• [Exercise]: Copy every line of the data exactly, leaving nothing out.

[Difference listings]
::::::::

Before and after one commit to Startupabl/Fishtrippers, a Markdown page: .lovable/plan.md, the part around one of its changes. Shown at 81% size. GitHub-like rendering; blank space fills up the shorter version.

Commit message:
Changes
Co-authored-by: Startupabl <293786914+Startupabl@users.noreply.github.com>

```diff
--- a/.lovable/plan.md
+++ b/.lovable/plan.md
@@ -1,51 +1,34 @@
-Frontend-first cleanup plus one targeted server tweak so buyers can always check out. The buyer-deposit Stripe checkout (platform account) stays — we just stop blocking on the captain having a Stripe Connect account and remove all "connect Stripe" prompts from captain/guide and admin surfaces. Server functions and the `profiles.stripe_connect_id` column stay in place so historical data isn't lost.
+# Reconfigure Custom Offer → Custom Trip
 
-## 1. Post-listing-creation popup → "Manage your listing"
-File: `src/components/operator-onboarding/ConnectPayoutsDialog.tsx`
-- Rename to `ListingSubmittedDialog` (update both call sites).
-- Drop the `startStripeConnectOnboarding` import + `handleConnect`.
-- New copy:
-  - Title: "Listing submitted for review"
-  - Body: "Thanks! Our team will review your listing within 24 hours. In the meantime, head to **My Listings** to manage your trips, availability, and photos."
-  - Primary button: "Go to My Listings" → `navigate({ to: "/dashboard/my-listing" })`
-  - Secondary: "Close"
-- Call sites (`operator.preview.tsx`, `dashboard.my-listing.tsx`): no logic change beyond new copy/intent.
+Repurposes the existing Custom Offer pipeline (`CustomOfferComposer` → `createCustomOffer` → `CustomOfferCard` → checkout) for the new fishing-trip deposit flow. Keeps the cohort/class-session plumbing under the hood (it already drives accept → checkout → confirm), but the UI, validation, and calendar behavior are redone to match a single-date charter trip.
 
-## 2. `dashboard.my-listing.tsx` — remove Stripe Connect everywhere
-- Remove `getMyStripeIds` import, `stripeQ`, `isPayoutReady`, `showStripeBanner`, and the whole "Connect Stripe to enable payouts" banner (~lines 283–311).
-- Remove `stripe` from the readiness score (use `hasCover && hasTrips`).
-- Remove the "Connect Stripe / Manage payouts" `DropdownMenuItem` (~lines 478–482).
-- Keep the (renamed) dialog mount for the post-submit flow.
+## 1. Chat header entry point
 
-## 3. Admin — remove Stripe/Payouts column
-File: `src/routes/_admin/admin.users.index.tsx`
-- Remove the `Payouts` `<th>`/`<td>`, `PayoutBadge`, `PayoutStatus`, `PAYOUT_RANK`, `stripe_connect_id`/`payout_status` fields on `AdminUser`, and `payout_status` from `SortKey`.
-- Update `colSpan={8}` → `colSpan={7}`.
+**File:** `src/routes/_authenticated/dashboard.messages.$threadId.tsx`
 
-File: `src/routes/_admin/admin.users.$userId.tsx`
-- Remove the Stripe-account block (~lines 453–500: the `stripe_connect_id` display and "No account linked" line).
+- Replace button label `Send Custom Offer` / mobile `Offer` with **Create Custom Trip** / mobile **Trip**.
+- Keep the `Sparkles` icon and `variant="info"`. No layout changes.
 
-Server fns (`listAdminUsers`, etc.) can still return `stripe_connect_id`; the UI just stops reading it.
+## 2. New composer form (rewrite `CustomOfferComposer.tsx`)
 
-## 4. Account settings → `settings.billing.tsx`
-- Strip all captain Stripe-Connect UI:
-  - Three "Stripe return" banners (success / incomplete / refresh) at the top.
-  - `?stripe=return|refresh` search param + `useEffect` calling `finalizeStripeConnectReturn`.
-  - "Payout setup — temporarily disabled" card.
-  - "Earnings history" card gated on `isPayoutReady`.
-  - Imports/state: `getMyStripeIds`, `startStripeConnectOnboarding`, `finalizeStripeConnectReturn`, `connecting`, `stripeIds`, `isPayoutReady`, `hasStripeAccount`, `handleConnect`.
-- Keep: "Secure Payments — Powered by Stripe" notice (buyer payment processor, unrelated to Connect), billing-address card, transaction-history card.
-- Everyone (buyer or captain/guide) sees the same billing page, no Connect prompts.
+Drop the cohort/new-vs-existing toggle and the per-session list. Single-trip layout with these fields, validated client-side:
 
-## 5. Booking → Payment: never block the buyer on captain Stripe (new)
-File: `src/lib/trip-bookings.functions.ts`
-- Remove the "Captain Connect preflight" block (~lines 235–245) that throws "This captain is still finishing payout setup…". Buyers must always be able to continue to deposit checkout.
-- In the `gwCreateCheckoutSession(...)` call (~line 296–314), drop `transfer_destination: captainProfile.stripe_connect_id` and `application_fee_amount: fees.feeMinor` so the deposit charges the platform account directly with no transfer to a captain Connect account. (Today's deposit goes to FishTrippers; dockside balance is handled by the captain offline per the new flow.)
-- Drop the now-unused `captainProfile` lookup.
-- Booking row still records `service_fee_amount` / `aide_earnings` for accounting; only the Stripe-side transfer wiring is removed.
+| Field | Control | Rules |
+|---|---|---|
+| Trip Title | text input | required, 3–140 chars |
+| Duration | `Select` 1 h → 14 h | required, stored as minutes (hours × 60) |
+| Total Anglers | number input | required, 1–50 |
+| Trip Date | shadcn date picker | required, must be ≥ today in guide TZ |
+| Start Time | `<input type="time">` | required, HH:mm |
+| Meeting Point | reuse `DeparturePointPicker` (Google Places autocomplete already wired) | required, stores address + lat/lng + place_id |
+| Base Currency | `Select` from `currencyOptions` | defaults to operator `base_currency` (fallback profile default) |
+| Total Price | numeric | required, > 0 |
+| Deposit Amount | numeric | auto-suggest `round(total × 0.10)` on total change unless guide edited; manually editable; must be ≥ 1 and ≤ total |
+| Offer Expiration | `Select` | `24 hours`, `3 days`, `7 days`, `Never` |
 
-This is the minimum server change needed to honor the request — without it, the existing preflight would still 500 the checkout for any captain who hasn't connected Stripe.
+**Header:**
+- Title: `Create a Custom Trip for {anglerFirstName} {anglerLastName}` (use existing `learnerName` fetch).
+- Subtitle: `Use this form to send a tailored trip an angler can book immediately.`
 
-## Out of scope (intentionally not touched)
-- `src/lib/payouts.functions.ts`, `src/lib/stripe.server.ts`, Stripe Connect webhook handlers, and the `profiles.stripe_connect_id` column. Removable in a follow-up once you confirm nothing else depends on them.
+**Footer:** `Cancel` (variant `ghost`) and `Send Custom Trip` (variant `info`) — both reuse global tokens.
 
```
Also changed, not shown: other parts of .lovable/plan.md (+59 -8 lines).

::::::::

• [Task output]:
Before and after one commit to Startupabl/Fishtrippers, a Markdown page: .lovable/plan.md, the part around one of its changes. Shown at 81% size. GitHub-like rendering; blank space fills up the shorter version.

Commit message:
Changes
Co-authored-by: Startupabl <293786914+Startupabl@users.noreply.github.com>

```diff
--- a/.lovable/plan.md
+++ b/.lovable/plan.md
@@ -1,51 +1,34 @@
-Frontend-first cleanup plus one targeted server tweak so buyers can always check out. The buyer-deposit Stripe checkout (platform account) stays — we just stop blocking on the captain having a Stripe Connect account and remove all "connect Stripe" prompts from captain/guide and admin surfaces. Server functions and the `profiles.stripe_connect_id` column stay in place so historical data isn't lost.
+# Reconfigure Custom Offer → Custom Trip
 
-## 1. Post-listing-creation popup → "Manage your listing"
-File: `src/components/operator-onboarding/ConnectPayoutsDialog.tsx`
-- Rename to `ListingSubmittedDialog` (update both call sites).
-- Drop the `startStripeConnectOnboarding` import + `handleConnect`.
-- New copy:
-  - Title: "Listing submitted for review"
-  - Body: "Thanks! Our team will review your listing within 24 hours. In the meantime, head to **My Listings** to manage your trips, availability, and photos."
-  - Primary button: "Go to My Listings" → `navigate({ to: "/dashboard/my-listing" })`
-  - Secondary: "Close"
-- Call sites (`operator.preview.tsx`, `dashboard.my-listing.tsx`): no logic change beyond new copy/intent.
+Repurposes the existing Custom Offer pipeline (`CustomOfferComposer` → `createCustomOffer` → `CustomOfferCard` → checkout) for the new fishing-trip deposit flow. Keeps the cohort/class-session plumbing under the hood (it already drives accept → checkout → confirm), but the UI, validation, and calendar behavior are redone to match a single-date charter trip.
 
-## 2. `dashboard.my-listing.tsx` — remove Stripe Connect everywhere
-- Remove `getMyStripeIds` import, `stripeQ`, `isPayoutReady`, `showStripeBanner`, and the whole "Connect Stripe to enable payouts" banner (~lines 283–311).
-- Remove `stripe` from the readiness score (use `hasCover && hasTrips`).
-- Remove the "Connect Stripe / Manage payouts" `DropdownMenuItem` (~lines 478–482).
-- Keep the (renamed) dialog mount for the post-submit flow.
+## 1. Chat header entry point
 
-## 3. Admin — remove Stripe/Payouts column
-File: `src/routes/_admin/admin.users.index.tsx`
-- Remove the `Payouts` `<th>`/`<td>`, `PayoutBadge`, `PayoutStatus`, `PAYOUT_RANK`, `stripe_connect_id`/`payout_status` fields on `AdminUser`, and `payout_status` from `SortKey`.
-- Update `colSpan={8}` → `colSpan={7}`.
+**File:** `src/routes/_authenticated/dashboard.messages.$threadId.tsx`
 
-File: `src/routes/_admin/admin.users.$userId.tsx`
-- Remove the Stripe-account block (~lines 453–500: the `stripe_connect_id` display and "No account linked" line).
+- Replace button label `Send Custom Offer` / mobile `Offer` with **Create Custom Trip** / mobile **Trip**.
+- Keep the `Sparkles` icon and `variant="info"`. No layout changes.
 
-Server fns (`listAdminUsers`, etc.) can still return `stripe_connect_id`; the UI just stops reading it.
+## 2. New composer form (rewrite `CustomOfferComposer.tsx`)
 
-## 4. Account settings → `settings.billing.tsx`
-- Strip all captain Stripe-Connect UI:
-  - Three "Stripe return" banners (success / incomplete / refresh) at the top.
-  - `?stripe=return|refresh` search param + `useEffect` calling `finalizeStripeConnectReturn`.
-  - "Payout setup — temporarily disabled" card.
-  - "Earnings history" card gated on `isPayoutReady`.
-  - Imports/state: `getMyStripeIds`, `startStripeConnectOnboarding`, `finalizeStripeConnectReturn`, `connecting`, `stripeIds`, `isPayoutReady`, `hasStripeAccount`, `handleConnect`.
-- Keep: "Secure Payments — Powered by Stripe" notice (buyer payment processor, unrelated to Connect), billing-address card, transaction-history card.
-- Everyone (buyer or captain/guide) sees the same billing page, no Connect prompts.
+Drop the cohort/new-vs-existing toggle and the per-session list. Single-trip layout with these fields, validated client-side:
 
-## 5. Booking → Payment: never block the buyer on captain Stripe (new)
-File: `src/lib/trip-bookings.functions.ts`
-- Remove the "Captain Connect preflight" block (~lines 235–245) that throws "This captain is still finishing payout setup…". Buyers must always be able to continue to deposit checkout.
-- In the `gwCreateCheckoutSession(...)` call (~line 296–314), drop `transfer_destination: captainProfile.stripe_connect_id` and `application_fee_amount: fees.feeMinor` so the deposit charges the platform account directly with no transfer to a captain Connect account. (Today's deposit goes to FishTrippers; dockside balance is handled by the captain offline per the new flow.)
-- Drop the now-unused `captainProfile` lookup.
-- Booking row still records `service_fee_amount` / `aide_earnings` for accounting; only the Stripe-side transfer wiring is removed.
+| Field | Control | Rules |
+|---|---|---|
+| Trip Title | text input | required, 3–140 chars |
+| Duration | `Select` 1 h → 14 h | required, stored as minutes (hours × 60) |
+| Total Anglers | number input | required, 1–50 |
+| Trip Date | shadcn date picker | required, must be ≥ today in guide TZ |
+| Start Time | `<input type="time">` | required, HH:mm |
+| Meeting Point | reuse `DeparturePointPicker` (Google Places autocomplete already wired) | required, stores address + lat/lng + place_id |
+| Base Currency | `Select` from `currencyOptions` | defaults to operator `base_currency` (fallback profile default) |
+| Total Price | numeric | required, > 0 |
+| Deposit Amount | numeric | auto-suggest `round(total × 0.10)` on total change unless guide edited; manually editable; must be ≥ 1 and ≤ total |
+| Offer Expiration | `Select` | `24 hours`, `3 days`, `7 days`, `Never` |
 
-This is the minimum server change needed to honor the request — without it, the existing preflight would still 500 the checkout for any captain who hasn't connected Stripe.
+**Header:**
+- Title: `Create a Custom Trip for {anglerFirstName} {anglerLastName}` (use existing `learnerName` fetch).
+- Subtitle: `Use this form to send a tailored trip an angler can book immediately.`
 
-## Out of scope (intentionally not touched)
-- `src/lib/payouts.functions.ts`, `src/lib/stripe.server.ts`, Stripe Connect webhook handlers, and the `profiles.stripe_connect_id` column. Removable in a follow-up once you confirm nothing else depends on them.
+**Footer:** `Cancel` (variant `ghost`) and `Send Custom Trip` (variant `info`) — both reuse global tokens.
 
```
Also changed, not shown: other parts of .lovable/plan.md (+59 -8 lines).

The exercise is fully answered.